• I think I like this approach better. Something I hadn’t considered is that some point inside of a triangle can be closer to some other vertex than any of the triangle’s vertices. This has implications for what “sufficiently small” means and may require checking. Passing a ray through faces should bypass this issue. Jan 15, 2022 at 23:13
• @quirkyquark: My implementation intersects the ray $r$ with all surface triangles, and sorts the intersections. That leads to the $\frac{1}{2}(p+q)$ calculation. Jan 15, 2022 at 23:51
• Yes, I understood that you looped over them and choose the first intersection after the centroid. I was saying that in my original conception of the problem, something like $\delta$ actually isn’t good enough to always work.
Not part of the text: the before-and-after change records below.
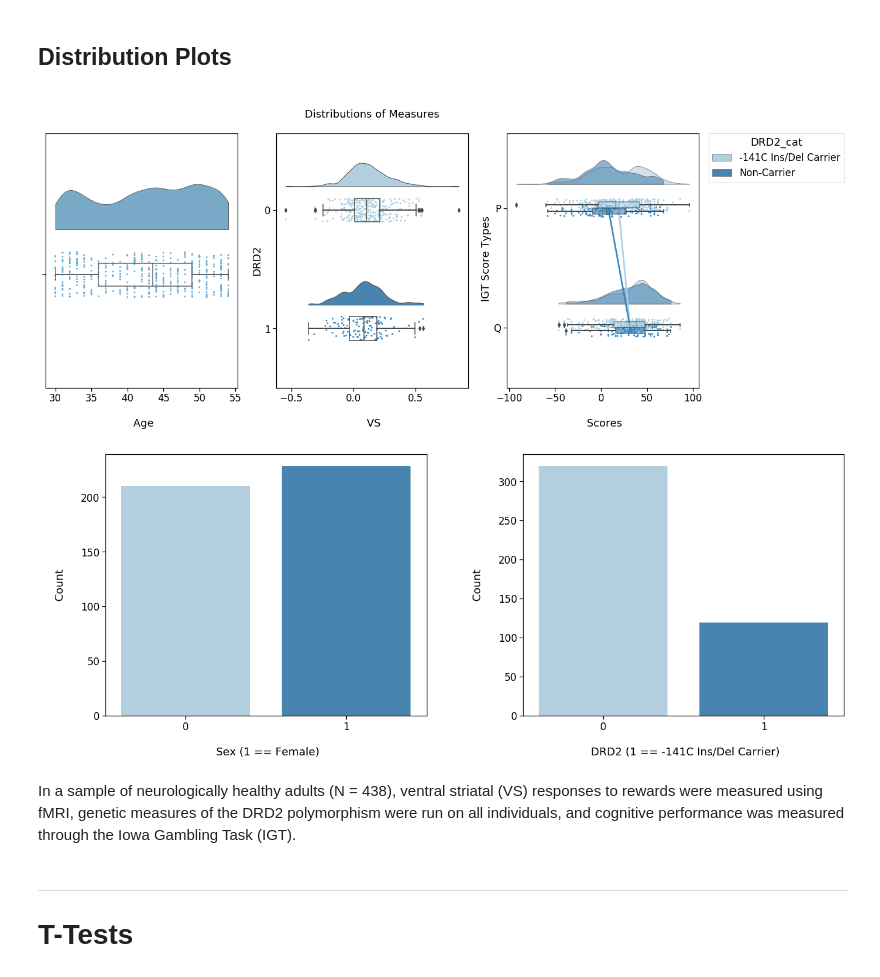
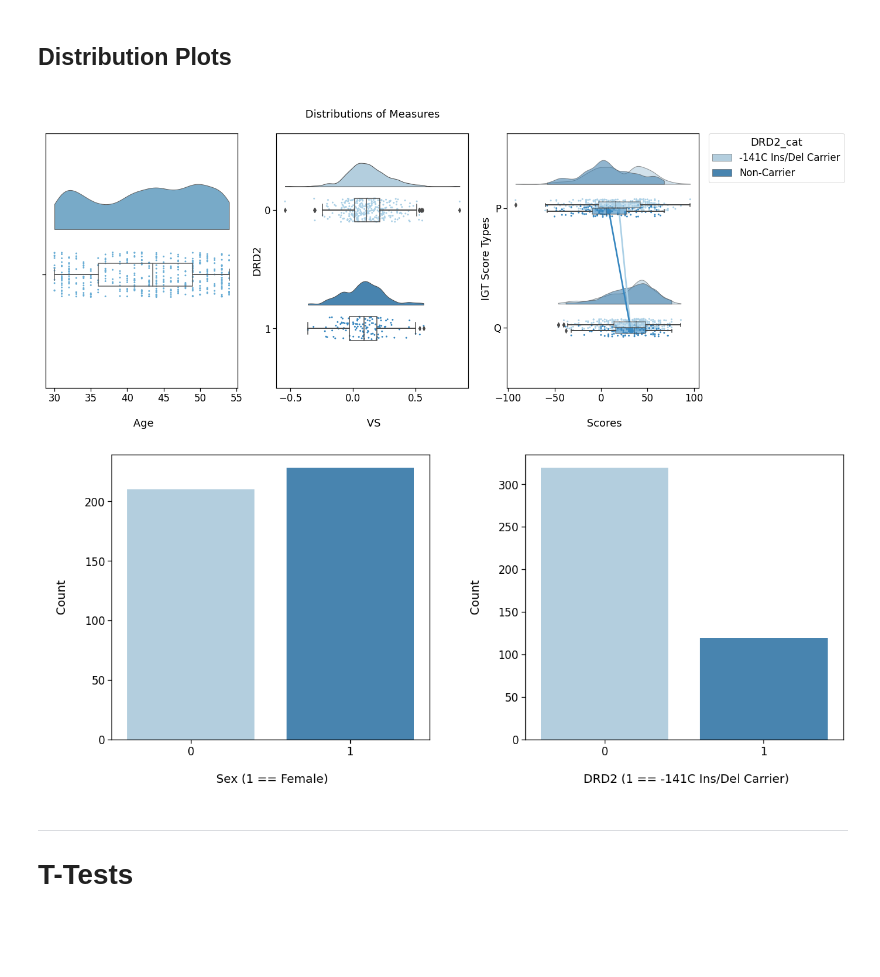
Before and after one commit to cbanuelos/DRD2_Abnormal_Learning, a Jupyter notebook: DataAnalysis_Condensed.ipynb, the cells around one changed output. Cells and saved outputs as stored; diff of their text form; code cells hidden in the pictures; blank space fills up the shorter version.

```diff
--- a/DataAnalysis_Condensed.ipynb
+++ b/DataAnalysis_Condensed.ipynb
@@ -86,48 +74,49 @@ fig.subplots_adjust(hspace=0.4, wspace=0.2)
 fig.set_figheight(8)
 fig.set_figwidth(20)
 
+
 # Age Rain Cloud Plot
 ax = fig.add_subplot(1, 3, 1)
-age = pt.RainCloud(y='AGE', orient='h',data=data, width_viol=.4, width_box=.1, figsize=(7,5),
+age = pt.RainCloud(y='AGE', orient='h',data=data, width_viol=.4, width_box=.1,
                    palette="Blues",ax=ax)
 age.set(xlabel='\n Age')
 
 # VS Rain Cloud Plot
 ax = fig.add_subplot(1, 3, 2)
-VS = pt.RainCloud(y='VS', x='DRD2', data=data, orient='h', width_viol=.4, width_box=.2, figsize=(7,5),
+VS = pt.RainCloud(y='VS', x='DRD2', data=data, orient='h', width_viol=.4, width_box=.2,
                   palette="Blues", ax=ax)
 VS.set(xlabel='\n VS', title='\n Distributions of Measures \n')
 
 # IGT Scores Rain Cloud Plots
 ax = fig.add_subplot(1, 3, 3)
 IGT = pt.RainCloud(y='IGT_scores', x='IGT_score_type', hue='DRD2_cat', data=IGT_data, orient='h',
-                         width_viol=.4, width_box=.1, figsize=(7,5), palette='Blues', alpha=.6, ax=ax,
+                         width_viol=.4, width_box=.1, palette='Blues', alpha=.6, ax=ax,
                           dodge=True, pointplot=True) #Can comment out if lines aren't helpful
 IGT.set(xlabel='\n Scores', ylabel='\n IGT Score Types')
 
 # Configuring 2nd row of grid of plots
 fig = plt.figure()
 fig.subplots_adjust(hspace=0.4, wspace=.3)
 fig.set_figheight(8)
-fig.set_figwidth(22)
+fig.set_figwidth(20)
 
 # Sex Bar Plot
 ax = fig.add_subplot(1, 2, 1)
-sex = sns.catplot(x="female_1", kind="count", data=data, palette="Blues", ax=ax)
+sex = sns.countplot(x="female_1", data=data, palette="Blues", ax=ax)
 ax.set(xlabel='\n Sex (1 == Female)', ylabel='\n Count \n')
 
 # DRD2 Bar Plot
 ax = fig.add_subplot(1, 2, 2)
-DRD2 = sns.catplot(x="DRD2", kind="count", data=data, palette="Blues", ax=ax)
+DRD2 = sns.countplot(x="DRD2", data=data, palette="Blues", ax=ax)
 ax.set(xlabel='\n DRD2 (1 == -141C Ins/Del Carrier)', ylabel='\n Count \n')
+
 plt.close(3)
 plt.close(4)
+
 plt.show()
 # %% [output]
-[figure, old version]
+[figure, new version]
-[figure, old version]
+[figure, new version]
-# %% [markdown]
-In a sample of neurologically healthy adults (N = 438), ventral striatal (VS) responses to rewards were measured using fMRI, genetic measures of the DRD2 polymorphism were run on all individuals, and cognitive performance was measured through the Iowa Gambling Task (IGT).
 # %% [markdown]
 ***
 
```
Also changed, not shown: parts of 61 cells of this notebook.
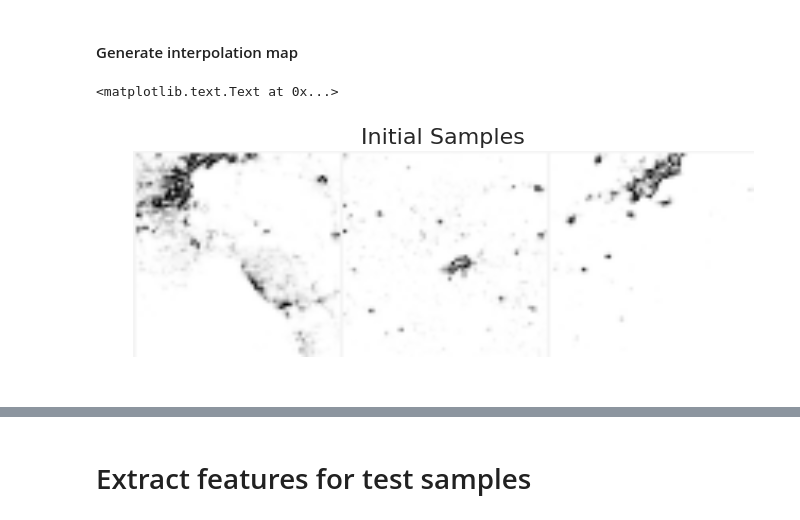
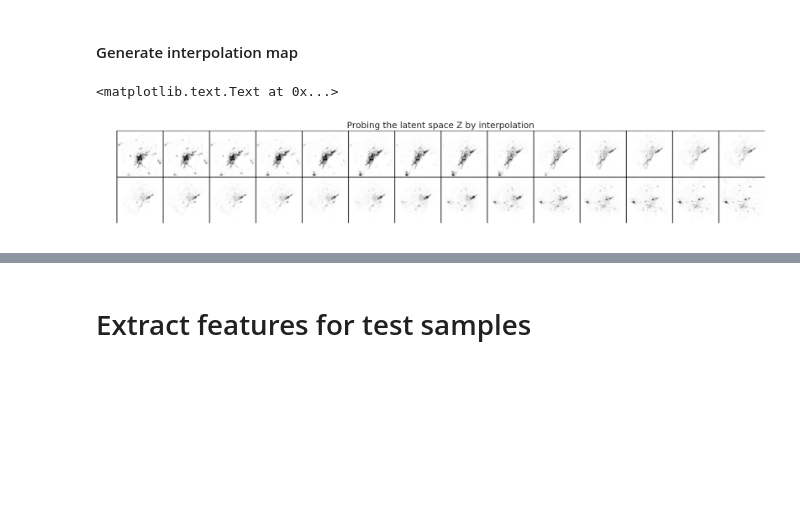
Before and after one commit to adrianalbert/urbanization-patterns, a Jupyter notebook: analysis/SAR analysis with DCGANs.ipynb, the cells around one changed output, grey strips where cells are left out. Drawn from its saved outputs; the diff is of its cells as text; code cells hidden in the pictures; blank space fills up the shorter version.

```diff
--- a/analysis/SAR analysis with DCGANs.ipynb
+++ b/analysis/SAR analysis with DCGANs.ipynb
@@ -202,0 +111,6 @@ ax[1].legend()
+# %%
+files_cptG = glob.glob(experiment_dir + "/netG*.pth")
+files_cptG = {int(os.path.basename(f).split(".")[0].split("_")[-1]):f \
+              for f in files_cptG}
+netG_ckpt = files_cptG[np.argmax(files_cptG.keys())]
+print netG_ckpt
@@ -221,0 +182,18 @@ netG.load_state_dict(torch.load(files_cptG[np.argmax(files_cptG.keys())]))
+# %%
+N = 100
+
+Z = np.random.randn(N, nz)
+cond = np.ones((N,1)) * 0.08
+
+fake = generate_samples(Z, cond=cond)
+
+stats_fake = compute_stats(fake)
+stats_fake_np = stats_fake.data.numpy().squeeze()
+print stats_fake_np.mean()
+
+canvas = vutils.make_grid(fake.data[:15], nrow=5, padding=1).numpy()
+
+plt.figure(figsize=(16,8))
+plt.imshow(np.abs(canvas[0,:,:]))
+plt.axis("off")
+plt.title("Initial Samples", fontsize=16)
@@ -231,27 +225,18 @@ def generate_interpolation_map(Z,M):
             Z_map[n,m,:] = Z[n,:] + m*dZ
     Z_map = Z_map.reshape(((N-1)*(M+1), nz))
     return Z_map
-
-def generate_samples(Z, cuda=False):
-    N, nz = Z.shape
-    Zv = torch.FloatTensor(Z.reshape(N, nz, 1, 1))
-    if cuda:
-        Zv = Zv.cuda()
-    Zv = Variable(Zv)
-    fake = netG(Zv)
-    return fake
 # %%
-N = 3
+M = 15
 
-Z = np.random.randn(N, nz)
-fake = generate_samples(Z)
+Z_map = generate_interpolation_map(Z[[0,3,12]], M)
+fake = generate_samples(Z_map, cond=cond)
 
 canvas = vutils.make_grid(fake.data, nrow=M-1, padding=1).numpy()
 
-plt.figure(figsize=(8,4))
-plt.imshow(1-np.abs(canvas[0,:,:]))
+plt.figure(figsize=(24,10))
+plt.imshow(np.abs(canvas[0,:,:]))
 plt.axis("off")
-plt.title("Initial Samples", fontsize=16)
+plt.title("Probing the latent space Z by interpolation")
 # %% [output]
 <matplotlib.text.Text at 0x...>
-[figure, old version]
+[figure, new version]
```
Also changed, not shown: parts of 70 cells of this notebook, 16 other files.
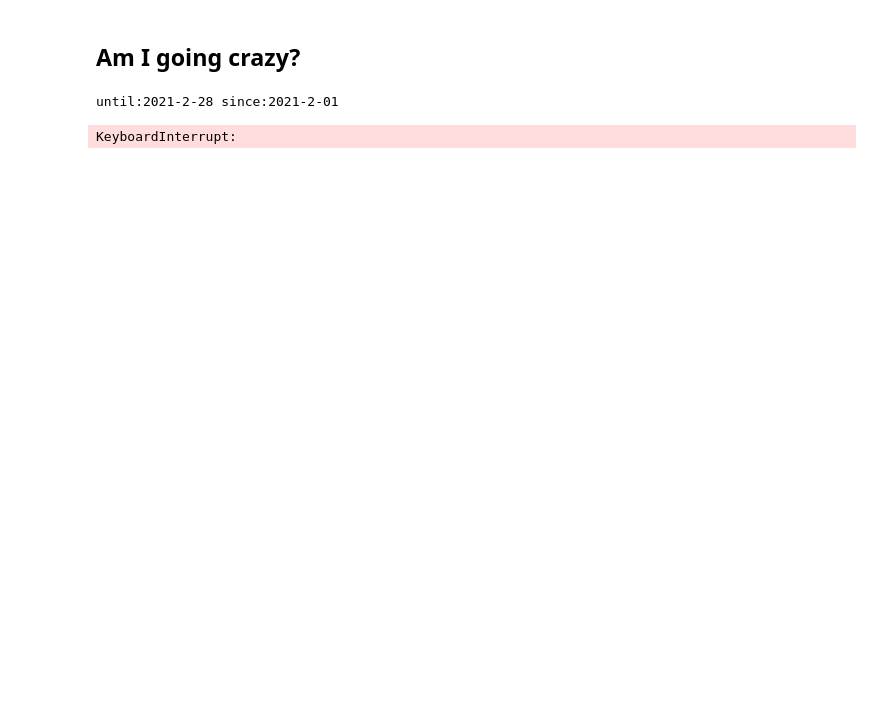
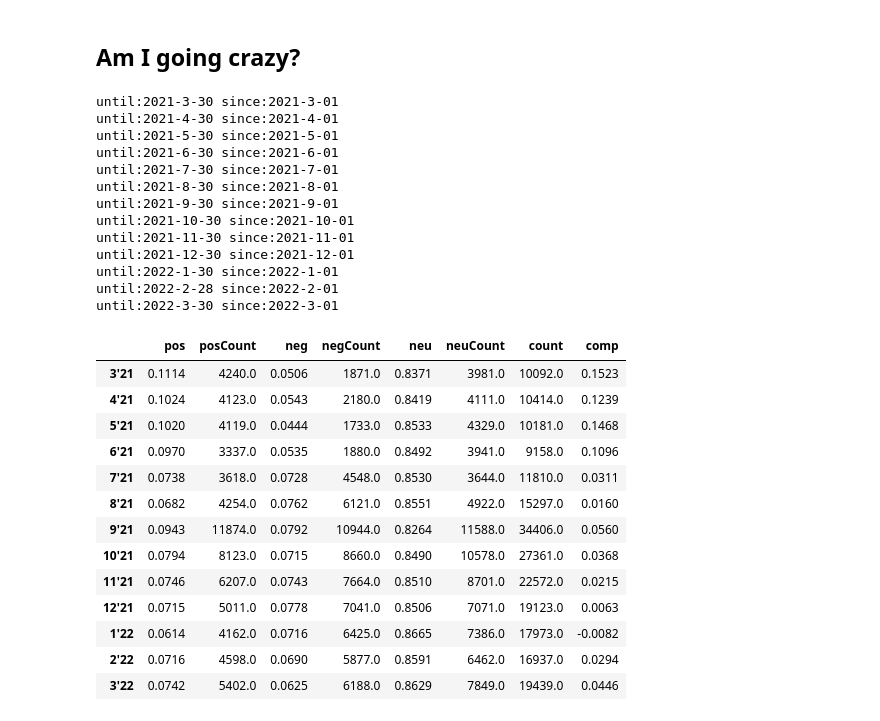
Before and after one commit to Azal-Amer/DataScienceTutorial, a Jupyter notebook: Minority Sentiment/collegeSentiment.ipynb, the cells around one changed output. Saved outputs shown, nothing was run; the diff lists cells and outputs as text; code cells hidden in the pictures; blank space fills up the shorter version.

```diff
--- a/Minority Sentiment/collegeSentiment.ipynb
+++ b/Minority Sentiment/collegeSentiment.ipynb
@@ -203,33 +210,60 @@ for month in range(1,14):
 
     pos = average(posList)
     neg = average(negList)
     neu = average(neuList)
     comp = average(compList)
     count = posCount+negCount+neuCount
     tweetlist=pd.DataFrame(tweetlist)
     tw_list = pd.DataFrame(tweetlist)
     tw_list["text"] = tw_list[0]
 
     #Removing RT, Punctuation etc
     remove_rt = lambda x: re.sub('RT @\w+: '," ",x)
     rt = lambda x: re.sub("(@[A-Za-z0-9]+)|([^0-9A-Za-z \t])|(\w+:\/\/\S+)"," ", x)
+    punctuation_included_list = tw_list.copy()
     tw_list["text"] = tw_list.text.map(remove_rt).map(rt)
     tw_list["text"] = tw_list.text.str.lower()
     tw_list.head(tweetlist.shape[0])
-    topWords = topwords(tw_list,50,5)
+    topWords = topwords(tw_list,punctuation_included_list,50,50)
+
     topWords.insert(0,'Month',f'{monthy}\'{str(year)[2:]}',0)
     if(len(posList) > 0):
         collegeDF.loc[f'{monthy}\'{str(year)[2:]}'] = [pos,posCount,neg,negCount,neu,neuCount,count,comp]
         wordDB = pd.concat([wordDB,topWords],axis=0)
     else:
         print(f'{month} returned no tweets')
 # delete the second index of cityDict
 # make a new dictionary identical to countyDict but without the second index
 wordDB.set_index(['Month','keyword'],inplace=True)
 collegeDF.to_csv(os.path.join(file_path,f'{keyword}_sentiment_analysis.csv'))
 wordDB.to_csv(os.path.join(file_path,f'{keyword} tweet info.csv'))
 
 collegeDF
 # %% [output]
-until:2021-2-28 since:2021-2-01
+until:2021-3-30 since:2021-3-01
+until:2021-4-30 since:2021-4-01
+until:2021-5-30 since:2021-5-01
+until:2021-6-30 since:2021-6-01
+until:2021-7-30 since:2021-7-01
+until:2021-8-30 since:2021-8-01
+until:2021-9-30 since:2021-9-01
+until:2021-10-30 since:2021-10-01
+until:2021-11-30 since:2021-11-01
+until:2021-12-30 since:2021-12-01
+until:2022-1-30 since:2022-1-01
+until:2022-2-28 since:2022-2-01
+until:2022-3-30 since:2022-3-01
-KeyboardInterrupt:
+|  | pos | posCount | neg | negCount | neu | neuCount | count | comp |
+| 3'21 | 0.1114 | 4240.0 | 0.0506 | 1871.0 | 0.8371 | 3981.0 | 10092.0 | 0.1523 |
+| 4'21 | 0.1024 | 4123.0 | 0.0543 | 2180.0 | 0.8419 | 4111.0 | 10414.0 | 0.1239 |
+| 5'21 | 0.1020 | 4119.0 | 0.0444 | 1733.0 | 0.8533 | 4329.0 | 10181.0 | 0.1468 |
+| 6'21 | 0.0970 | 3337.0 | 0.0535 | 1880.0 | 0.8492 | 3941.0 | 9158.0 | 0.1096 |
+| 7'21 | 0.0738 | 3618.0 | 0.0728 | 4548.0 | 0.8530 | 3644.0 | 11810.0 | 0.0311 |
+| 8'21 | 0.0682 | 4254.0 | 0.0762 | 6121.0 | 0.8551 | 4922.0 | 15297.0 | 0.0160 |
+| 9'21 | 0.0943 | 11874.0 | 0.0792 | 10944.0 | 0.8264 | 11588.0 | 34406.0 | 0.0560 |
+| 10'21 | 0.0794 | 8123.0 | 0.0715 | 8660.0 | 0.8490 | 10578.0 | 27361.0 | 0.0368 |
+| 11'21 | 0.0746 | 6207.0 | 0.0743 | 7664.0 | 0.8510 | 8701.0 | 22572.0 | 0.0215 |
+| 12'21 | 0.0715 | 5011.0 | 0.0778 | 7041.0 | 0.8506 | 7071.0 | 19123.0 | 0.0063 |
+| 1'22 | 0.0614 | 4162.0 | 0.0716 | 6425.0 | 0.8665 | 7386.0 | 17973.0 | -0.0082 |
+| 2'22 | 0.0716 | 4598.0 | 0.0690 | 5877.0 | 0.8591 | 6462.0 | 16937.0 | 0.0294 |
+| 3'22 | 0.0742 | 5402.0 | 0.0625 | 6188.0 | 0.8629 | 7849.0 | 19439.0 | 0.0446 |
```
Also changed, not shown: parts of 11 cells of this notebook, 16 other files.
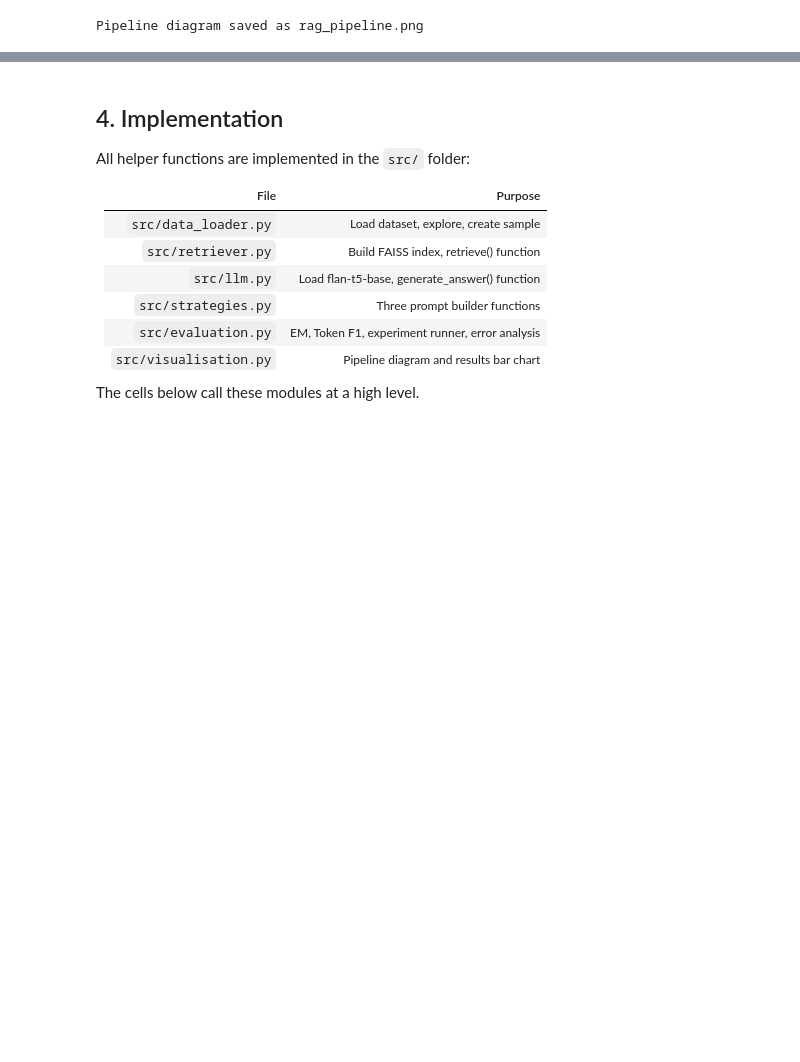
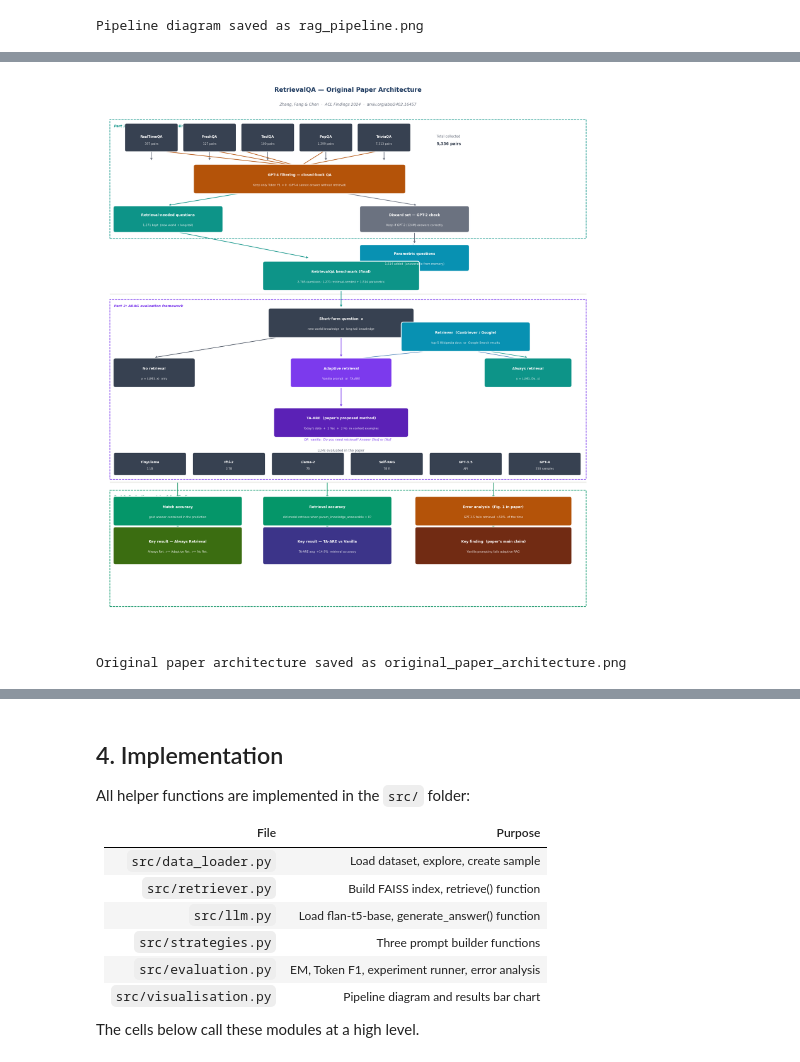
Before and after one commit to Nishi-013/RAG_Project, a Jupyter notebook: RAG_NLP_Project.ipynb, the cells around one changed output, grey strips where cells are left out. Drawn from its saved outputs; the diff is of its cells as text; code cells hidden in the pictures; blank space fills up the shorter version.

Commit message:
Original paper vs my code difference updated

```diff
--- a/RAG_NLP_Project.ipynb
+++ b/RAG_NLP_Project.ipynb
@@ -128,0 +199,5 @@ Pipeline diagram saved as rag_pipeline.png
+# %%
+plot_paper_architecture(save_path='original_paper_architecture.png')
+# %% [output]
+[figure, added]
+Original paper architecture saved as original_paper_architecture.png
```
Also changed, not shown: parts of 3 cells of this notebook, 3 other files.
Jan 15, 2022 at 23:56

A short answer is: $$1$$) Pick a plane which intersects the surface in exactly one vertex $$v$$. $$2$$) From $$v$$ go slightly inward to some $$p$$, going so slightly that you can’t run into the planes connecting other vertices.

In more detail:

$$1$$) Consider all vertices with maximal $$z$$ coordinate, i.e. where $$v \cdot \hat{k}$$ is maximal.

• Choose one such $$v$$ on the convex hull of such points.
• Choose a horizontal vector $$h$$ such that $$v\cdot h$$ is maximal among all the vertices with maximal $$z$$ coordinate.
• Choose $$w$$ of the form $$\hat{k}+\delta h$$ so that $$v \cdot w$$ is maximal among all the vertices of the surface.

The diagram shows all this in one less dimension. The desired plane is the one through $$v$$ perpendicular to $$w$$.

$$2$$) Let $$m$$ be the mean of the inward unit normals over all the faces that include $$v$$. Choose $$\epsilon$$ such that $$(v \cdot w) + \epsilon(m \cdot w) > \max_{v'\neq v}(v' \cdot w)$$ Then $$p=v+\epsilon m$$ is a point inside the surface, since $$m$$ points inward, and none of the planes connecting other points go that far in the $$w$$ direction.

• For step 1, you can also choose a random $w$ and find the $v$ which maximizes $v \cdot w$. If the $v$ is unique, and it almost always will be, then you can use that $v$ and $w$.
– user44143
Jan 14, 2022 at 19:36